Flying colors or 'must do better'?
The Federal Reserve is set to publish the second stage of its bank stress tests results Thursday in a report that will signal whether the country's biggest lenders will be able to boost dividends, increase share buybacks or accelerate business investment.
The tests, devised by the Fed in the wake of the global financial crisis, are designed to both asses the ability of the country's 35 biggest banks to withstand a sharp economic slowdown and to gauge their broader earnings potential by approving or deny capital deployment and business plans submitted by management.
"Can large U.S. banks hand $170 billion to their shareholders in the next 12 months? Will a top European investment bank botch the first public stress test of its entire U.S. business?," wrote Hong Kong-based Hongta Securities. "While investors got hints during the first stage last week, the central bank has repeatedly found ways to surprise in past reviews of banks' risk management and proposed cash payouts."
However, despite clearing the first hurdle of the Fed's two-part tests last week, U.S. banking stocks have notably under-performed the broader market of late, with the S&P 500 Financials index falling for the past 13 sessions and giving back 3.4% over the past week alone.

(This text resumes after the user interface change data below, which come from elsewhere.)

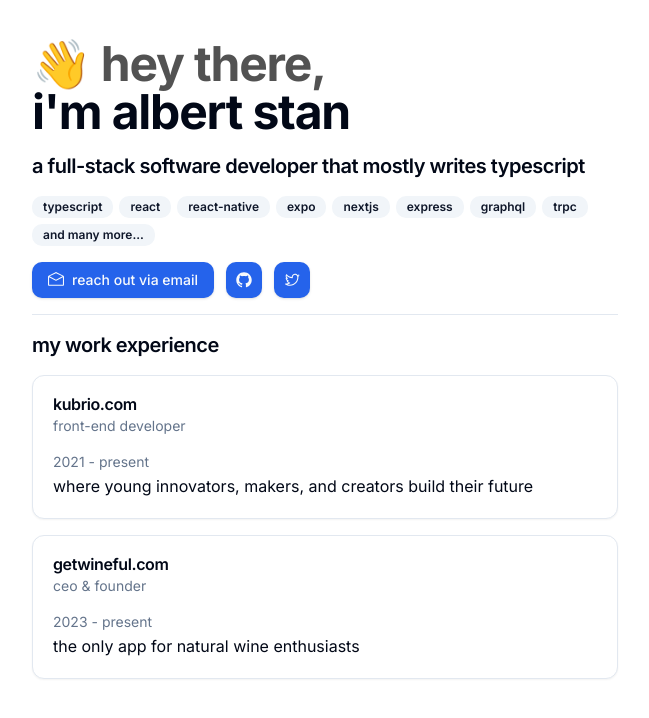
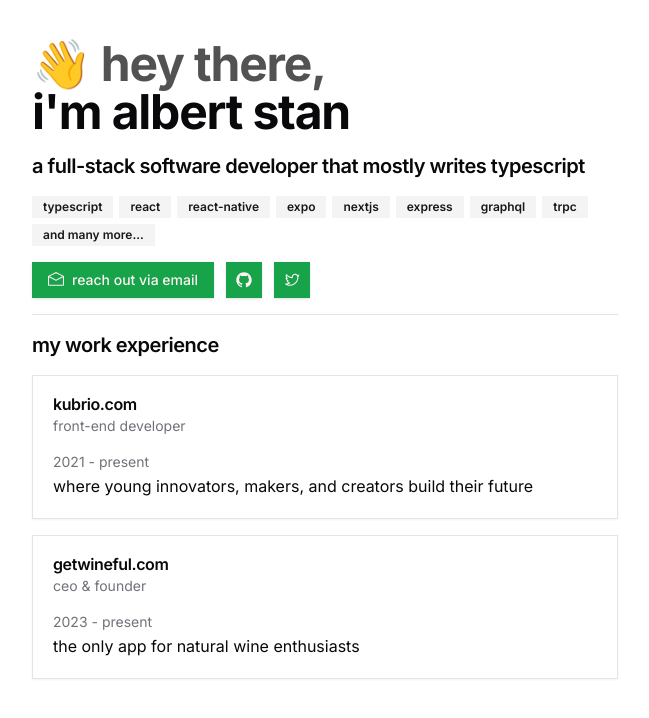
Before and after one commit to abesan27/albertstan.com, a Next.js app: page / in a window 1280 px wide. Shown: the top 718 px of the page, without its empty margins (315-964 px from the left). Built offline with nearby package versions, Linux system fonts and the light colour scheme.

Commit message:
new ui style

```diff
--- a/app/globals.css
+++ b/app/globals.css
@@ -5,47 +5,47 @@
 @layer base {
   :root {
     --background: 0 0% 100%;
-    --foreground: 222.2 84% 4.9%;
+    --foreground: 240 10% 3.9%;
     --card: 0 0% 100%;
-    --card-foreground: 222.2 84% 4.9%;
+    --card-foreground: 240 10% 3.9%;
     --popover: 0 0% 100%;
-    --popover-foreground: 222.2 84% 4.9%;
-    --primary: 221.2 83.2% 53.3%;
-    --primary-foreground: 210 40% 98%;
-    --secondary: 210 40% 96.1%;
-    --secondary-foreground: 222.2 47.4% 11.2%;
-    --muted: 210 40% 96.1%;
-    --muted-foreground: 215.4 16.3% 46.9%;
-    --accent: 210 40% 96.1%;
-    --accent-foreground: 222.2 47.4% 11.2%;
+    --popover-foreground: 240 10% 3.9%;
+    --primary: 142.1 76.2% 36.3%;
+    --primary-foreground: 355.7 100% 97.3%;
+    --secondary: 240 4.8% 95.9%;
+    --secondary-foreground: 240 5.9% 10%;
+    --muted: 240 4.8% 95.9%;
+    --muted-foreground: 240 3.8% 46.1%;
+    --accent: 240 4.8% 95.9%;
+    --accent-foreground: 240 5.9% 10%;
     --destructive: 0 84.2% 60.2%;
-    --destructive-foreground: 210 40% 98%;
-    --border: 214.3 31.8% 91.4%;
-    --input: 214.3 31.8% 91.4%;
-    --ring: 221.2 83.2% 53.3%;
-    --radius: 0.75rem;
+    --destructive-foreground: 0 0% 98%;
+    --border: 240 5.9% 90%;
+    --input: 240 5.9% 90%;
+    --ring: 142.1 76.2% 36.3%;
+    --radius: 0rem;
   }
 
   .dark {
-    --background: 222.2 84% 4.9%;
-    --foreground: 210 40% 98%;
-    --card: 222.2 84% 4.9%;
-    --card-foreground: 210 40% 98%;
-    --popover: 222.2 84% 4.9%;
-    --popover-foreground: 210 40% 98%;
-    --primary: 217.2 91.2% 59.8%;
-    --primary-foreground: 222.2 47.4% 11.2%;
-    --secondary: 217.2 32.6% 17.5%;
-    --secondary-foreground: 210 40% 98%;
-    --muted: 217.2 32.6% 17.5%;
-    --muted-foreground: 215 20.2% 65.1%;
-    --accent: 217.2 32.6% 17.5%;
-    --accent-foreground: 210 40% 98%;
+    --background: 20 14.3% 4.1%;
+    --foreground: 0 0% 95%;
+    --card: 24 9.8% 10%;
+    --card-foreground: 0 0% 95%;
+    --popover: 0 0% 9%;
+    --popover-foreground: 0 0% 95%;
+    --primary: 142.1 70.6% 45.3%;
+    --primary-foreground: 144.9 80.4% 10%;
+    --secondary: 240 3.7% 15.9%;
+    --secondary-foreground: 0 0% 98%;
+    --muted: 0 0% 15%;
+    --muted-foreground: 240 5% 64.9%;
+    --accent: 12 6.5% 15.1%;
+    --accent-foreground: 0 0% 98%;
     --destructive: 0 62.8% 30.6%;
-    --destructive-foreground: 210 40% 98%;
-    --border: 217.2 32.6% 17.5%;
-    --input: 217.2 32.6% 17.5%;
-    --ring: 224.3 76.3% 48%;
+    --destructive-foreground: 0 85.7% 97.3%;
+    --border: 240 3.7% 15.9%;
+    --input: 240 3.7% 15.9%;
+    --ring: 142.4 71.8% 29.2%;
   }
 }
 
--- a/components/ui/card.tsx
+++ b/components/ui/card.tsx
@@ -6,7 +6,7 @@
   ({ className, ...props }, ref) => (
     <div
       ref={ref}
-      className={cn("rounded-xl border bg-card text-card-foreground shadow-sm", className)}
+      className={cn("border bg-card text-card-foreground shadow-sm", className)}
       {...props}
     />
   )
```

Citigroup (C) , one of the banks expected to win approval for increased payouts, was marked 1.65% higher and changing hands at $66.44 each by mid-day in New York Thursday while rival Bank of America Corp. (BAC) was seen 1.49% to the upside at $28.66. Warren Buffett-backed Wells Fargo & Co (WFC) edged 0.3% while Goldman Sachs (GS) was seen 1.31% to the good at $223.09. JPMorgan Chase & Co. (JPM) shares were seen 1.33% higher at $104.61.
Bank stocks could be caught in the broader global equity market concern of slowing economic growth and, by extension, a looser approach to monetary policy from the world's major central banks, both of which would blunt the ability for banks to improve lending margins and increase profitability.
U.S. Treasury bond markets have reflected a portion of that concern as the so-called yield curve 'flattens' in the face of weaker economic growth prospects. That flattening, which describes the difference between short and longer-term government borrowing costs, has narrowed the gap between 2-year and 10-year note yields to just 32 basis points, the smallest since 2007.
Last week the Fed said that all 35 of the banks it monitors passed the first phase of the test, which showed that the $800 billion in capital they've collectively added to their balance sheets would be more than enough to absorb the estimated $578 billion in losses that would stem from a global recession and a spike in unemployment that would take the U.S. jobless rate to 10%.
"Despite a tough scenario and other factors that affected this year's test, the capital levels of the firms after the hypothetical severe global recession are higher than the actual capital levels of large banks in the years leading up to the most recent recession," said Fed vice chairman Randal Quarles.
One bank that may not emerge victorious from the Fed's second assessment, however, is Deutsche Bank AG (DB) , whose shares remain within touching distance of yesterday's all-time low amid concerns for both its financial health and the broader turnaround plans of new CEO Christian Sewing.
Deutsche Bank shares were marked 0.4% lower at €9.01 each by mid-day in Frankfurt, taking their year-to-date decline past 43%.
"Deutsche Bank may have difficulties with the second part of the stress test as the bank has failed the test in the past," ING analysts wrote Thursday. "In addition, in June the Fed added it to a list of "troubled lenders" warranting special monitoring according to press, a hint that the problems have not yet been fixed. A failure in the test would be a credit negative but it has been to a large extent already priced in in the form of wider spreads in our view."